Glioblastoma multiforme (GBM) is a malignant brain cancer with a tendency to both migrate and proliferate. We propose modeling GBM with heterogeneity in cell phenotypes using a random differential equation version of the reaction-diffusion equation, where the parameters describing diffusion (D) and proliferation ([Formula: see text]) are random variables. We investigate the ability to perform the inverse problem to recover the probability distributions of D and [Formula: see text] using the Prohorov metric, for a variety of probability distribution functions...
May 8, 2018: Journal of Mathematical Biology
Caitlin Lienkaemper, Lisa Lamberti, James Drain, Niko Beerenwinkel, Alex Gavryushkin
We present an efficient computational approach for detecting genetic interactions from fitness comparison data together with a geometric interpretation using polyhedral cones associated to partial orderings. Genetic interactions are defined by linear forms with integer coefficients in the fitness variables assigned to genotypes. These forms generalize several popular approaches to study interactions, including Fourier-Walsh coefficients, interaction coordinates, and circuits. We assume that fitness measurements come with high uncertainty or are even unavailable, as is the case for many empirical studies, and derive interactions only from comparisons of genotypes with respect to their fitness, i...
May 7, 2018: Journal of Mathematical Biology
Andrey Garnaev, Wade Trappe
In medical treatments, a fundamental dilemma often arises: on the one hand, an increase in a drug's dose could lead to a stronger, therapeutic treatment response, but on the other hand this could also lead to increased toxicity risks. In this paper, we propose to solve this dilemma using a Nash bargaining approach. To do so, we reformulate the tradeoff problem in an equivalent form as a dilemma between a drug's beneficial response and the drug's safety, where the dilemma then becomes a two-objective problem with safety and response as the objectives...
May 7, 2018: Journal of Mathematical Biology
Thierry Colin, Guillaume Dechristé, Jérôme Fehrenbach, Ludivine Guillaume, Valérie Lobjois, Clair Poignard
Biological tissues accumulate mechanical stress during their growth.
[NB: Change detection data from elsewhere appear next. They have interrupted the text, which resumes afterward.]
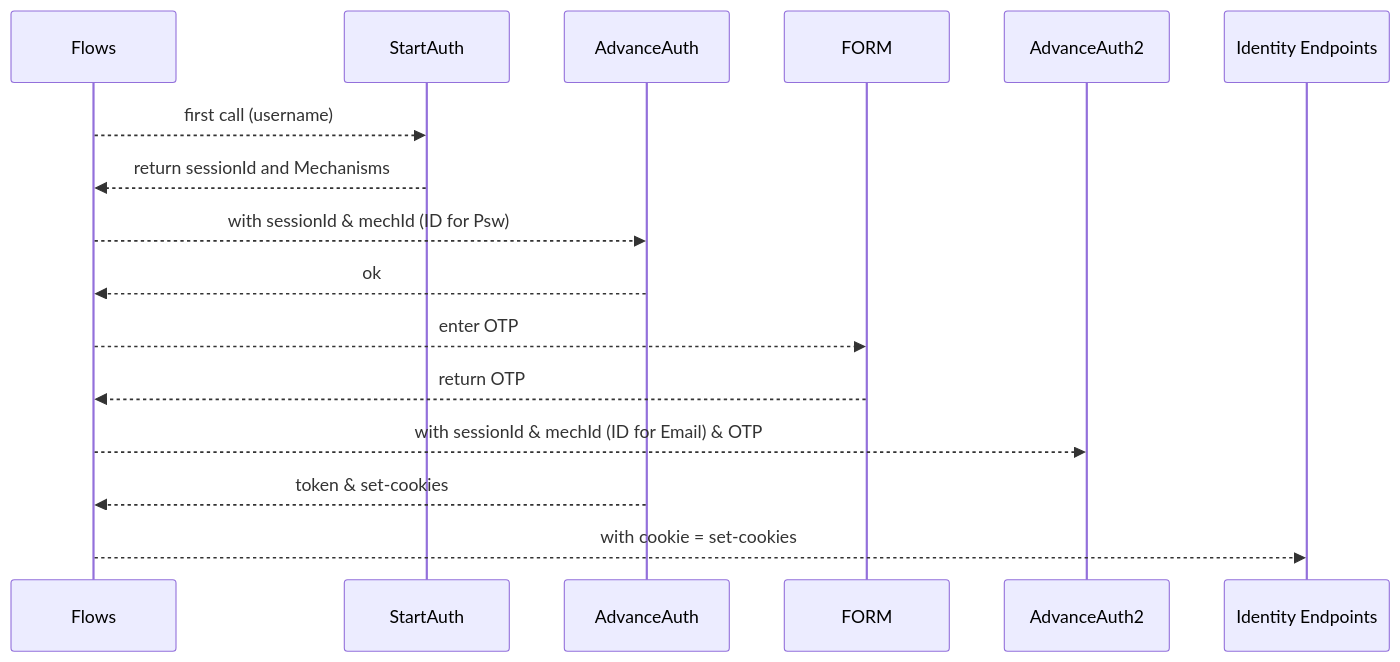
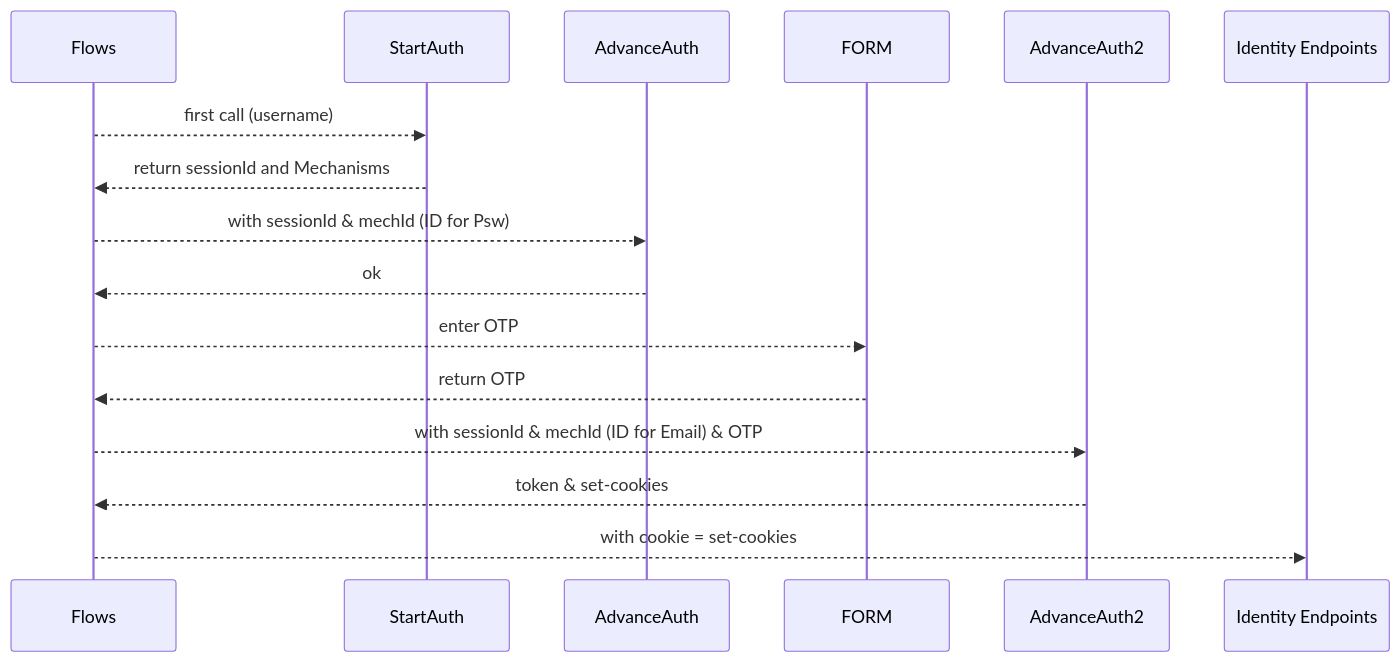
The second of 3 diagrams in FLOWS/CyberArk Identity/UserContextAuthentication/readme.md (horemansp/CyberArk), drawn with Mermaid before and after one commit. The commit also changed other lines of this file, not shown here.

````diff
--- a/FLOWS/CyberArk Identity/UserContextAuthentication/readme.md
+++ b/FLOWS/CyberArk Identity/UserContextAuthentication/readme.md
@@ -17,12 +17,12 @@
 ```mermaid
 sequenceDiagram
 Flows-->>StartAuth:first call (username)
 StartAuth-->>Flows:return sessionId and Mechanisms
 Flows-->>AdvanceAuth:with sessionId & mechId (ID for Psw)
 AdvanceAuth-->>Flows:ok
 Flows-->>FORM: enter OTP
 FORM-->>Flows:return OTP
 Flows-->>AdvanceAuth2:with sessionId & mechId (ID for Email) & OTP
-AdvanceAuth-->>Flows:token & set-cookies
+AdvanceAuth2-->>Flows:token & set-cookies
 Flows-->>Identity Endpoints: with cookie = set-cookies
 ```
````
The mere measurement of the stored stress is not an easy task. We address here the spherical case and our experiments consist in performing an incision of a spherical microtissue (tumor spheroid) grown in vitro. On the theoretical part we derive a compatibility condition on the stored stress in spherical symmetry, which imposes a relation between the circumferential and radial stored stress. The numerical implementation uses the hyperelastic model of Ciarlet and Geymonat...
May 7, 2018: Journal of Mathematical Biology
C M Saad-Roy, Junling Ma, P van den Driessche
Zika virus is a human disease that may lead to neurological disorders in affected individuals, and may be transmitted vectorially (by mosquitoes) or sexually. A mathematical model of Zika virus transmission is formulated, taking into account mosquitoes, sexually active males and females, inactive individuals, and considering both vector transmission and sexual transmission from infectious males to susceptible females. Basic reproduction numbers are computed, and disease control strategies are evaluated. The effect of the incidence function used to model sexual transmission from infectious males to susceptible females is investigated...
April 25, 2018: Journal of Mathematical Biology
Jason McClelland, David Koslicki
Both the weighted and unweighted UniFrac distances have been very successfully employed to assess if two communities differ, but do not give any information about how two communities differ. We take advantage of recent observations that the UniFrac metric is equivalent to the so-called earth mover's distance (also known as the Kantorovich-Rubinstein metric) to develop an algorithm that not only computes the UniFrac distance in linear time and space, but also simultaneously finds which operational taxonomic units are responsible for the observed differences between samples...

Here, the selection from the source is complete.